After the oven was built, Simón and Pieter conducted a series of workshops together with about 50 high school students and local miners, also including the local jeweller and other institutions. During the workshop they discussed the history of gold and its relation to glass. They talked about the processing of gold and how extracting chemicals like mercury and cyanid could be avoided by transforming the Jagua waste at earlier stages in the extraction process. They also discussed how a material gains value through transformation and the importance of looking at local resources/waste. Simón and Pieter worked with the students on how the waste of gold mining can be used for the colouring of glass and how this craft could in the long run be part of a new economy for the people of Marmato.

For the purposes of the project they constructed the moulds for glass blowing using only materials that could be easily found in the surroundings of the mines, like bricks, wood pieces and metal scraps. Here, the participants could decide how the pieces would be formed thereby creating a sense of belonging with the objects rather than imposing the designer’s choice on the project. This is highly important as the moulds themselves become tools for empowerment, thereby avoiding the need for expensive and highly complicated glass moulds and understanding the local limitations as an advantage.

The results of the project offer a catalogue of possibilities for the social and economic benefit of the local community, by exploring the potential of constructing new values from the local resources. The project hopes to encourage local habitants to make use of their own local realities and to make the use of Jagua desirable again.
The collection of emerald-green coloured vases, are named after the members and participants from the community. The names are weaved as labels, using the traditional glass beads techniques from the region that surrounds the mines.

The project implements a method that fosters the use of local realities inside the community as well as building a discourse around design as a narrative medium that must cease to strive to “mirror” the coloniser. In that process, “our own practices must be decolonised” adds Simón.

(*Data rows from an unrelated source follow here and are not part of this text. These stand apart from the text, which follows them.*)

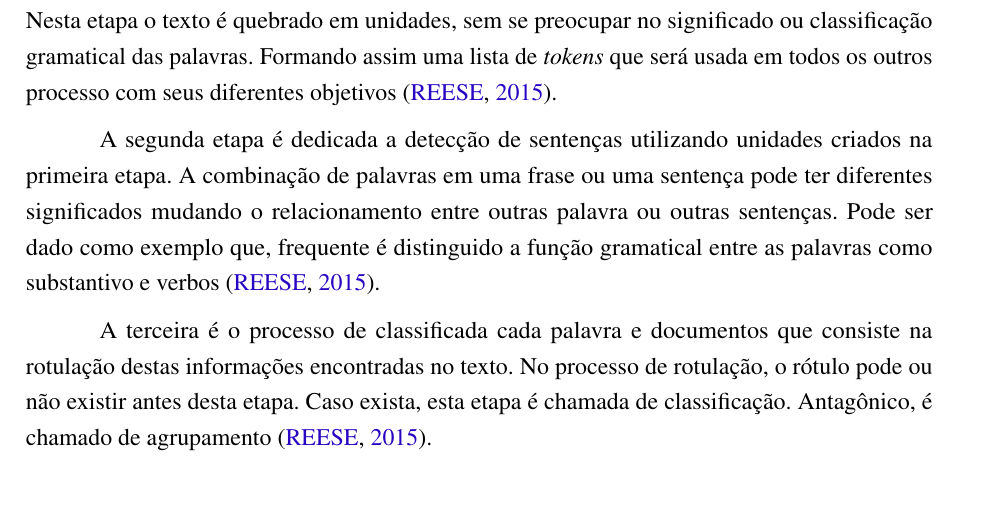
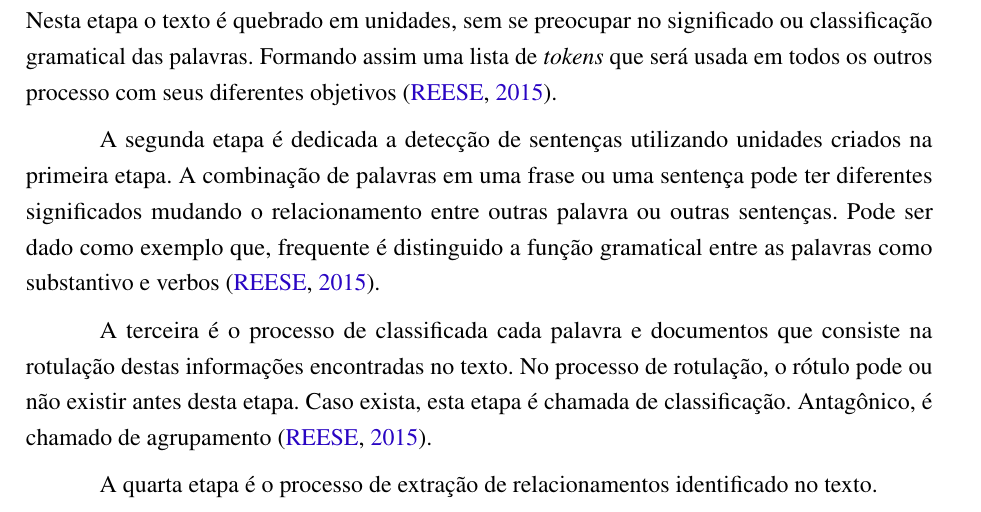
Before and after one commit to nitaicharan/TCC, a LaTeX thesis (Modelo AbnTex2/TCC.tex, which reads Modelo AbnTex2/textuais/capitulo2/ia.tex): part of page 20 of 23, cut so that both start at the same text. Compiled offline with pdfLaTeX.

Commit message:
Update dom mai 19 11:35:20 -03 2019

```diff
--- a/Modelo AbnTex2/textuais/capitulo2/ia.tex
+++ b/Modelo AbnTex2/textuais/capitulo2/ia.tex
@@ -9,3 +9,5 @@ Este processo é baseado em quatro etapas para extrair informações pertinentes
 A segunda etapa é dedicada a detecção de sentenças utilizando unidades criados na primeira etapa. A combinação de palavras em uma frase ou uma sentença pode ter diferentes significados mudando o relacionamento entre outras palavra ou outras sentenças. Pode ser dado como exemplo que, frequente é distinguido a função gramatical entre as palavras como substantivo e verbos \cite{Reese:2015}.
 
 A terceira é o processo de classificada cada palavra e documentos que consiste na rotulação destas informações encontradas no texto. No processo de rotulação, o rótulo pode ou não existir antes desta etapa. Caso exista, esta etapa é chamada de classificação. Antagônico, é chamado de agrupamento \cite{Reese:2015}.
+
+A quarta etapa é o processo de extração de relacionamentos identificado no texto.
```
Also changed, not shown: Modelo AbnTex2/TCC.pdf, 2 other files.
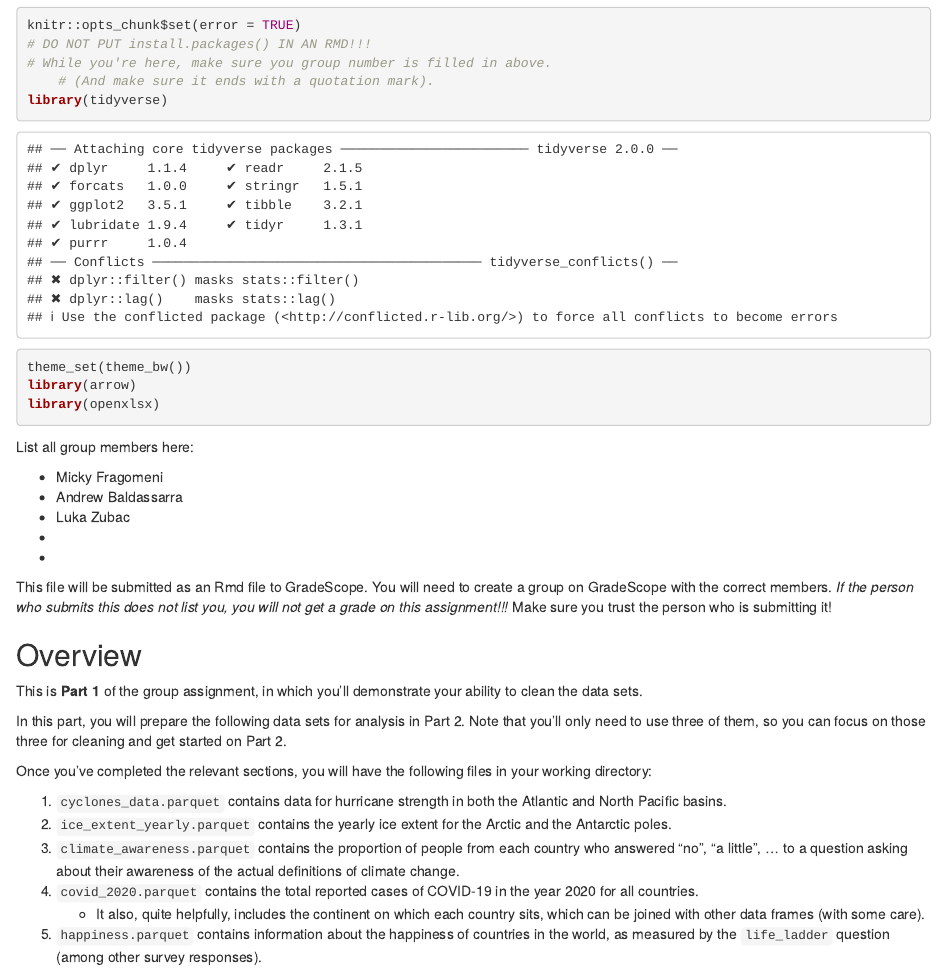
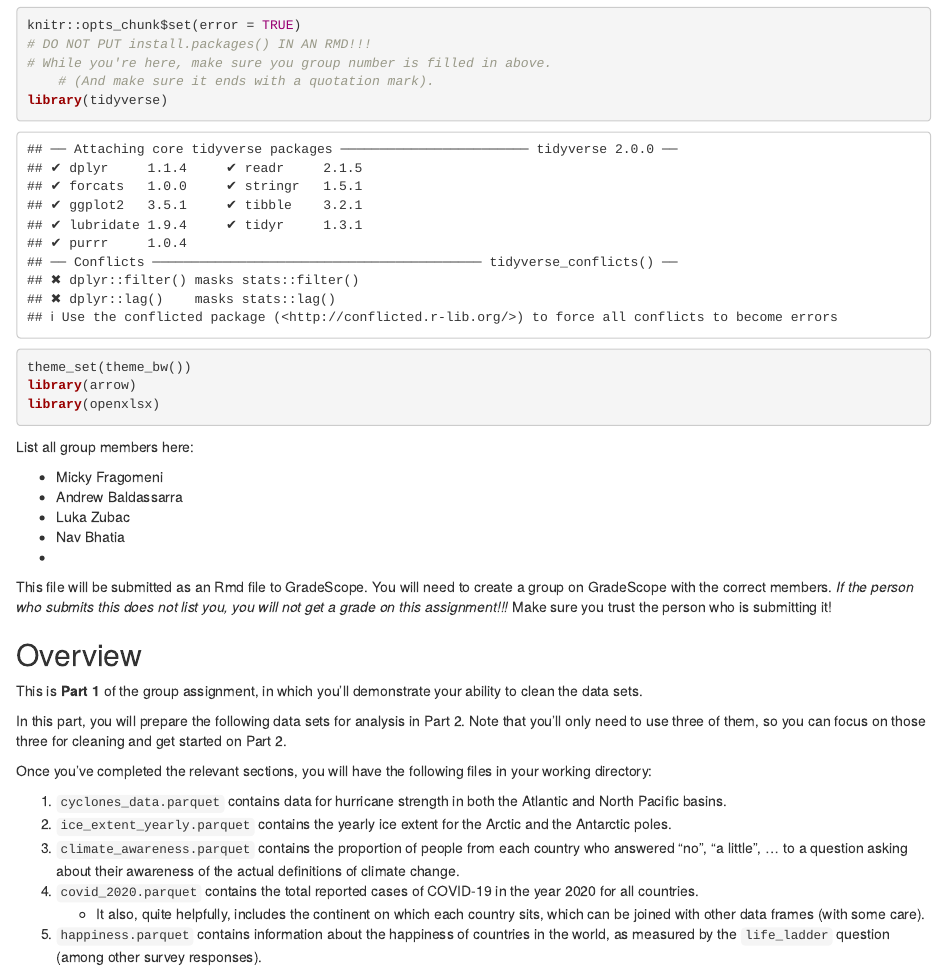
Before and after one commit to frag20/A3-Assignment, an R Markdown document (A3-Pt1 Group 7.Rmd): the page in a window 1100 px wide, from 170 px down. Rendered offline with R 4.5, knitr and Pandoc, with nearby package versions; some code elsewhere in the file could not run offline.

Commit message:
Update A3-Pt1 Group 7.Rmd

```diff
--- a/A3-Pt1 Group 7.Rmd
+++ b/A3-Pt1 Group 7.Rmd
@@ -24,7 +24,7 @@ List all group members here:
 -   Micky Fragomeni
 -   Andrew Baldassarra
 -   Luka Zubac
--
+-   Nav Bhatia
 -
 
 This file will be submitted as an Rmd file to GradeScope. You will need to create a group on GradeScope with the correct members. *If the person who submits this does not list you, you will not get a grade on this assignment!!!* Make sure you trust the person who is submitting it!
```
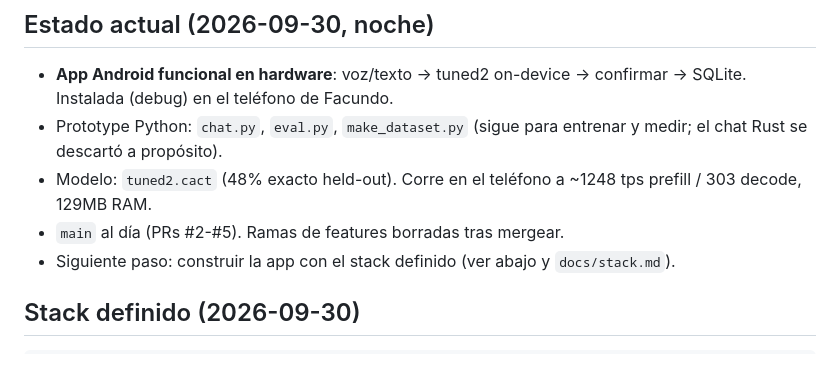
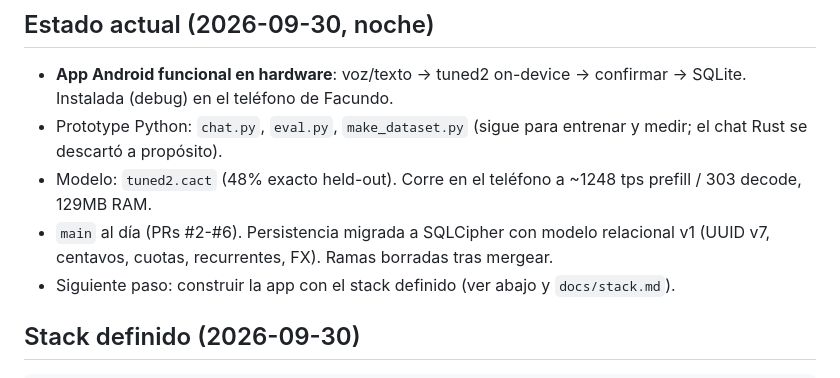
Before and after one commit to FacundoAguinaga/MoneyNeedle, a Markdown page: CONTEXT.md, the part around the change. Rendered like a GitHub page.

Commit message:
docs: actualizar estado de PR #6 y motor SQLCipher en CONTEXT.md

```diff
--- a/CONTEXT.md
+++ b/CONTEXT.md
@@ -18,7 +18,8 @@ dueño: Facundo. Fecha: sep-oct 2026.
   entrenar y medir; el chat Rust se descartó a propósito).
 - Modelo: `tuned2.cact` (48% exacto held-out). Corre en el teléfono a
   ~1248 tps prefill / 303 decode, 129MB RAM.
-- `main` al día (PRs #2-#5). Ramas de features borradas tras mergear.
+- `main` al día (PRs #2-#6). Persistencia migrada a SQLCipher con modelo
+  relacional v1 (UUID v7, centavos, cuotas, recurrentes, FX). Ramas borradas tras mergear.
 - Siguiente paso: construir la app con el stack definido (ver abajo y `docs/stack.md`).
 
 ## Stack definido (2026-09-30)
```
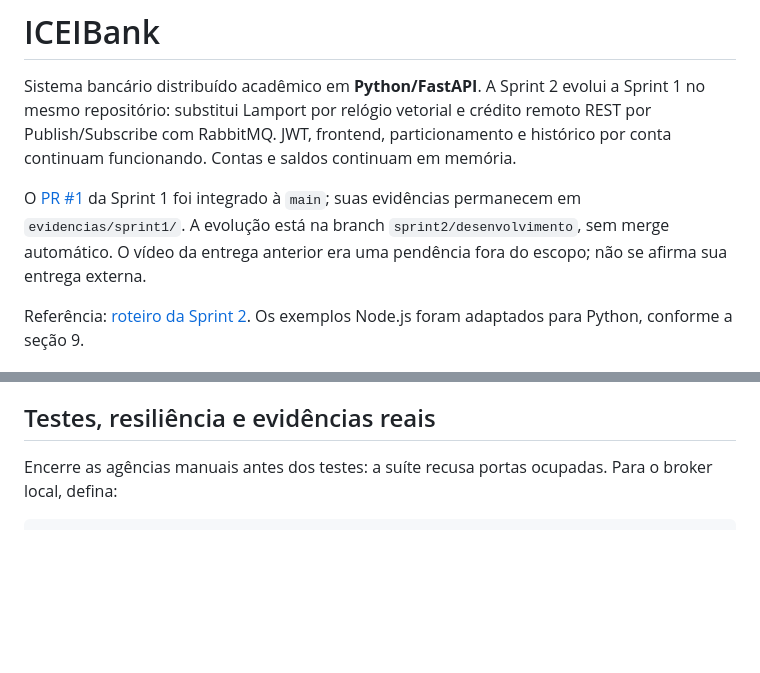
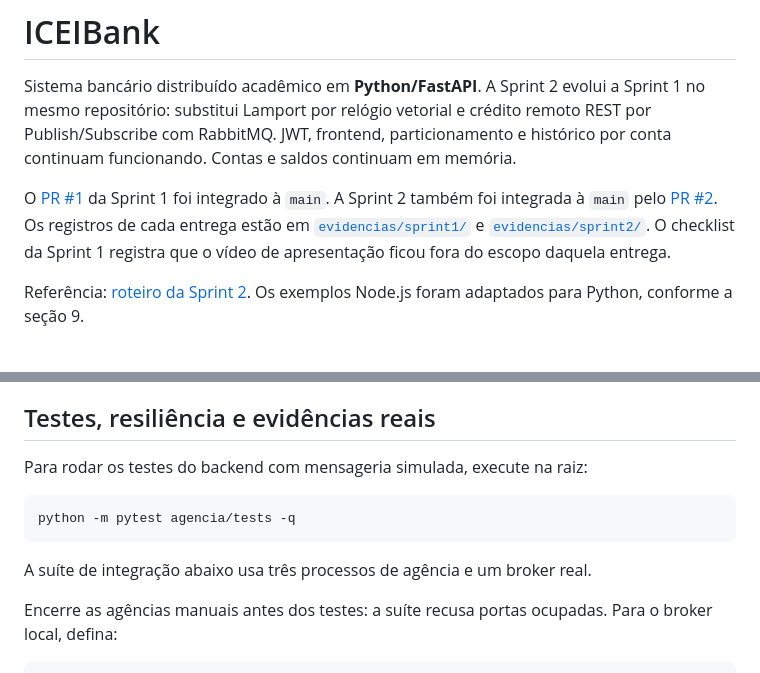
Before and after one commit to PHnsilva/ICEIBank, a Markdown page: README.md, 2 parts joined by grey strips. GitHub-like rendering; blank space fills up the shorter version.

Commit message:
docs: atualiza status da Sprint 2 e instruções de teste

````diff
--- a/README.md
+++ b/README.md
@@ -6,9 +6,11 @@ remoto REST por Publish/Subscribe com RabbitMQ. JWT, frontend, particionamento e
 histórico por conta continuam funcionando. Contas e saldos continuam em memória.
 
 O [PR #1](https://github.com/PHnsilva/ICEIBank/pull/1) da Sprint 1 foi integrado à
-`main`; suas evidências permanecem em `evidencias/sprint1/`. A evolução está na
-branch `sprint2/desenvolvimento`, sem merge automático. O vídeo da entrega
-anterior era uma pendência fora do escopo; não se afirma sua entrega externa.
+`main`. A Sprint 2 também foi integrada à `main` pelo
+[PR #2](https://github.com/PHnsilva/ICEIBank/pull/2). Os registros de cada
+entrega estão em [`evidencias/sprint1/`](evidencias/sprint1/) e
+[`evidencias/sprint2/`](evidencias/sprint2/). O checklist da Sprint 1 registra
+que o vídeo de apresentação ficou fora do escopo daquela entrega.
 
 Referência: [roteiro da Sprint 2](docs/Roteiro_Projeto_Sprint2_ICEIBank.md).
 Os exemplos Node.js foram adaptados para Python, conforme a seção 9.
@@ -153,6 +155,14 @@ Manager. A aplicação não apaga filas ou mensagens para contornar incompatibil
 
 ## Testes, resiliência e evidências reais
 
+Para rodar os testes do backend com mensageria simulada, execute na raiz:
+
+```powershell
+python -m pytest agencia/tests -q
+```
+
+A suíte de integração abaixo usa três processos de agência e um broker real.
+
 Encerre as agências manuais antes dos testes: a suíte recusa portas ocupadas.
 Para o broker local, defina:
 
````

In collaboration with Pieter Van Dyck and James Lemus. With the support of the community of Marmato, Colombia